A longtime “permabear” on Palantir Technologies (NYSE:PLTR), I won’t try to say I called the recent big drop in PLTR stock ahead of time. While correct in my Nov. 3 prediction that it stood to move to lower prices, I’ve called it wrong plenty of times with shares in this data analytics software company.
But while the stock has found a way to recover after a big selloff many times in 2021, that may not be the case in 2022. Instead of continuing on with a roller coaster pattern, it may make a continued move below $20 per share.
How? In past coverage, I’ve talked a lot about how Federal Reserve policy changes (i.e. rate hikes) could sink it lower. Yet even if you assume that a rise in rates next year won’t spell big drops for growth stocks, there is something else that could lead to more downward pressure for Palantir’s shares: if the underlying “story” with it changes. If more comes out to indicate that recent fears of slowing revenue growth are right on the money.
With this, you may want to think twice before “buying the dip.”
PLTR Stock and its Trip Back to $20 Per Share
When I last wrote about, Palantir appears to be making a return to $30 per share. The shrugging off inflation/interest rate worries at the time played a role in this, as did bullishness with the company’s Q3 earnings results.
Of course, a comeback in the PLTR stock price did not play out. Sure, the company reported solid numbers for the quarter ending Sep 30, 2021. Revenue of $392 million came in above sell-side estimates of $385 millions. Earnings per share (EPS) of 4 cents was in-line with projections. However, there was a bit of disappointment. Revenue for its flagship governmental business came in below expectations. This has sparked fears that growth for the company overall will start to slow down. Said concern was further heightened by a bearish call from RBC Capital analyst Rishi Jaluria.
Cutting his rating to the equivalent of “sell,” and lowering his price target from $25 per share to $19 per share, Jaluria cited the slowing government revenue growth, plus concerns with the company’s commercial revenue growth, as the main reasons behind the downgrade. In particular, the company’s latest strategy of making investments in special purpose acquisition companies (SPACs), which in turn have the operating businesses they merge with purchase services from Palantir. The sell side analyst sees this as “unsustainable.”

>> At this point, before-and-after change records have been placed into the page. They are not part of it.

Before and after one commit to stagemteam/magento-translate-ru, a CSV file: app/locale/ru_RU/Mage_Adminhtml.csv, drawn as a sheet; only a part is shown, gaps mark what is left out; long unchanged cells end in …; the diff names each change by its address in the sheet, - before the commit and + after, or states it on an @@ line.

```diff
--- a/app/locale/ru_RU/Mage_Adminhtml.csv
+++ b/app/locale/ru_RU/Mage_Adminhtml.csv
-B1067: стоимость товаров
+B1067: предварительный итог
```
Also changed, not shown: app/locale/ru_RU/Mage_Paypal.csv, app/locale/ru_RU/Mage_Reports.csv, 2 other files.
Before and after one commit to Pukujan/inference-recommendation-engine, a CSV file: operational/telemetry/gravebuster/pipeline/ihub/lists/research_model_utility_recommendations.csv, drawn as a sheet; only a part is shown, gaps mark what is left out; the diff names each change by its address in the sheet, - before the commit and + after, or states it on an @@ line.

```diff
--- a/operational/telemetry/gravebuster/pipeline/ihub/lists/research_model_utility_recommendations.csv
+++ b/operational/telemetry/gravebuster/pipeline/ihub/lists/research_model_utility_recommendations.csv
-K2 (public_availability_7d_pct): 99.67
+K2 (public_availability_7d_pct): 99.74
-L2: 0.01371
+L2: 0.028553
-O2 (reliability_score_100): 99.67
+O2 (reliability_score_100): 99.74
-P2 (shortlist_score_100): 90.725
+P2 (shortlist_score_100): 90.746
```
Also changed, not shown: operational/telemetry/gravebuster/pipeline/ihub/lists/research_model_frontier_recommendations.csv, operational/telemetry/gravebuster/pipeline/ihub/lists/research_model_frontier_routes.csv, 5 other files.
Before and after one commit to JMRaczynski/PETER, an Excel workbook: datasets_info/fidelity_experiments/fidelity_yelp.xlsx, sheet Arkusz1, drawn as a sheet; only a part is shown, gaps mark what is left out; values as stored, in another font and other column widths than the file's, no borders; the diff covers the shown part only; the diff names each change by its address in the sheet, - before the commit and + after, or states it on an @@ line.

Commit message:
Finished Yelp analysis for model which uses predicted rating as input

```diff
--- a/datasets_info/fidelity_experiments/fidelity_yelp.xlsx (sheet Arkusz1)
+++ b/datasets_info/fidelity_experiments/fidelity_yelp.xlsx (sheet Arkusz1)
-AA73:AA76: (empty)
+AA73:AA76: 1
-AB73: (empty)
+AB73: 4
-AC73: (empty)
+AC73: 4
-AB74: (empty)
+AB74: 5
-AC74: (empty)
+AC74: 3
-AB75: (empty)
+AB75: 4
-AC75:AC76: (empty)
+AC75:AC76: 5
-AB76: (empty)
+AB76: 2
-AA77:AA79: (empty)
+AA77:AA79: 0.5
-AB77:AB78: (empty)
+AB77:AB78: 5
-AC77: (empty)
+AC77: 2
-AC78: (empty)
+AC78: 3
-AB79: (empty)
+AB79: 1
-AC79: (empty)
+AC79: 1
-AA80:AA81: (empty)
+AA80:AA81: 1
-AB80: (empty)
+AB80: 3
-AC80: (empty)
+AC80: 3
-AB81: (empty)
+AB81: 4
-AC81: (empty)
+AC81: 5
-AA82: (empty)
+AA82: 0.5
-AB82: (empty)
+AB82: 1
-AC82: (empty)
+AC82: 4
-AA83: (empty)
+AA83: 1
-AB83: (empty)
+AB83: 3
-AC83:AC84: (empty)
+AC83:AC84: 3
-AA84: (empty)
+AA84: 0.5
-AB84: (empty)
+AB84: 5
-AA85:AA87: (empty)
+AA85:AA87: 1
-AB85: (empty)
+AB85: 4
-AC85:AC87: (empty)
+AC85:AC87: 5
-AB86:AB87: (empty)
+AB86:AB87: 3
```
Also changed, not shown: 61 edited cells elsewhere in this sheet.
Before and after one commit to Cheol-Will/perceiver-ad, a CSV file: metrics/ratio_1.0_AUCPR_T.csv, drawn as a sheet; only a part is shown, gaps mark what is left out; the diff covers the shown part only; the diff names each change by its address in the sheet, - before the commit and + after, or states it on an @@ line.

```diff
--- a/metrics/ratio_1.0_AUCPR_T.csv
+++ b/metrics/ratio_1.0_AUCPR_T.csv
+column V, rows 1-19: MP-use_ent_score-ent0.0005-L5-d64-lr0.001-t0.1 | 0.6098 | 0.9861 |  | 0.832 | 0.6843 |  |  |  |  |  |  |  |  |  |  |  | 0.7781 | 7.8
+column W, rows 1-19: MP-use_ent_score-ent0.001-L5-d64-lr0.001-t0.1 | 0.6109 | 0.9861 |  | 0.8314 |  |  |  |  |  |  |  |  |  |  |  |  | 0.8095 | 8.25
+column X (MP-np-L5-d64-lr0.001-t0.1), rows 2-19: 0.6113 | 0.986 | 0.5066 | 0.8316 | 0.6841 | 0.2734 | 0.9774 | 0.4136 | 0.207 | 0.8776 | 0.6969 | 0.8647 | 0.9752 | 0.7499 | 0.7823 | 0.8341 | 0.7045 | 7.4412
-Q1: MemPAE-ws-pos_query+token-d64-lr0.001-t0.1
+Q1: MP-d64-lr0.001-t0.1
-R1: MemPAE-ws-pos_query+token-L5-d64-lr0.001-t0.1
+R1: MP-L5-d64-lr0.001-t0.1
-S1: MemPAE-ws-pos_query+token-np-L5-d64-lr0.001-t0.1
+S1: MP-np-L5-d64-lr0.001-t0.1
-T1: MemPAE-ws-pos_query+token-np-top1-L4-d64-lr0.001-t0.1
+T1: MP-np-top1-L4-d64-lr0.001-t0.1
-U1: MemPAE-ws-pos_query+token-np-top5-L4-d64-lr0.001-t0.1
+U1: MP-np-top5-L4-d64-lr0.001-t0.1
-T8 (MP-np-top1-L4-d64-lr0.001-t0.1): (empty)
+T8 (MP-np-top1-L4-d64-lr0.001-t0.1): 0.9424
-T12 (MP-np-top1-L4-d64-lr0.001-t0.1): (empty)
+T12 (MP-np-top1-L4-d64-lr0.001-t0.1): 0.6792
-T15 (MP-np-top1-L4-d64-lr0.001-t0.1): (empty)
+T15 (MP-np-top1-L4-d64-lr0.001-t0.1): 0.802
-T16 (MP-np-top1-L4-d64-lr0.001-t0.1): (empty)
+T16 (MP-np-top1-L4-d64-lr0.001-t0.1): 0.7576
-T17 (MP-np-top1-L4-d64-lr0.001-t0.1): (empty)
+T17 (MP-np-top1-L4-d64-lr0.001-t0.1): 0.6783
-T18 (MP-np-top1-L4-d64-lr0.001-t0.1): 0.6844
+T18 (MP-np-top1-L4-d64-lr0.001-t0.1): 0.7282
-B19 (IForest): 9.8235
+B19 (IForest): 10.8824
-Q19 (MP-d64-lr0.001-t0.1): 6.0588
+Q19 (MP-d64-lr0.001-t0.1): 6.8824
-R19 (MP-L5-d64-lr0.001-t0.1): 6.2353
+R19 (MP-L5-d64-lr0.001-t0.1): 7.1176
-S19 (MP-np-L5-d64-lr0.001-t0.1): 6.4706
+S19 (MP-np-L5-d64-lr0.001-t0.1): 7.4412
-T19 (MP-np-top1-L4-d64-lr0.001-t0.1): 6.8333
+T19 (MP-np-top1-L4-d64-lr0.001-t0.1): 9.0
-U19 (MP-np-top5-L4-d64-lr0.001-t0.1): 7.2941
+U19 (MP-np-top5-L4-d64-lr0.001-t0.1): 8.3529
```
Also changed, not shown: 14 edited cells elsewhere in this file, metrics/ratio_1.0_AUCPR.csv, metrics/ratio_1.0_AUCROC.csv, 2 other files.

This combo of a poorly received earnings release, plus the downgrade, pushed the stock from around $26.75 per share, to the low $20s per share. Then, with the post-Thanksgiving Omicron/Fed selloff, shares fell back below $20 per share for the first time since May. As of this writing, it’s attempting to get back above $20 per share. But while prior sell-offs have been quickly followed up with strong rebounds, this may not happen this go-around.
Palantir and The Big Risk of Decelerating Growth
In prior articles, I’ve focused a lot on the valuation issues with PLTR stock. Sporting a triple-digit price-to-earnings, or P/E, ratio, it was vulnerable to big price declines. That is, if factors like rising interest rates could result in severe multiple compression for growth stocks.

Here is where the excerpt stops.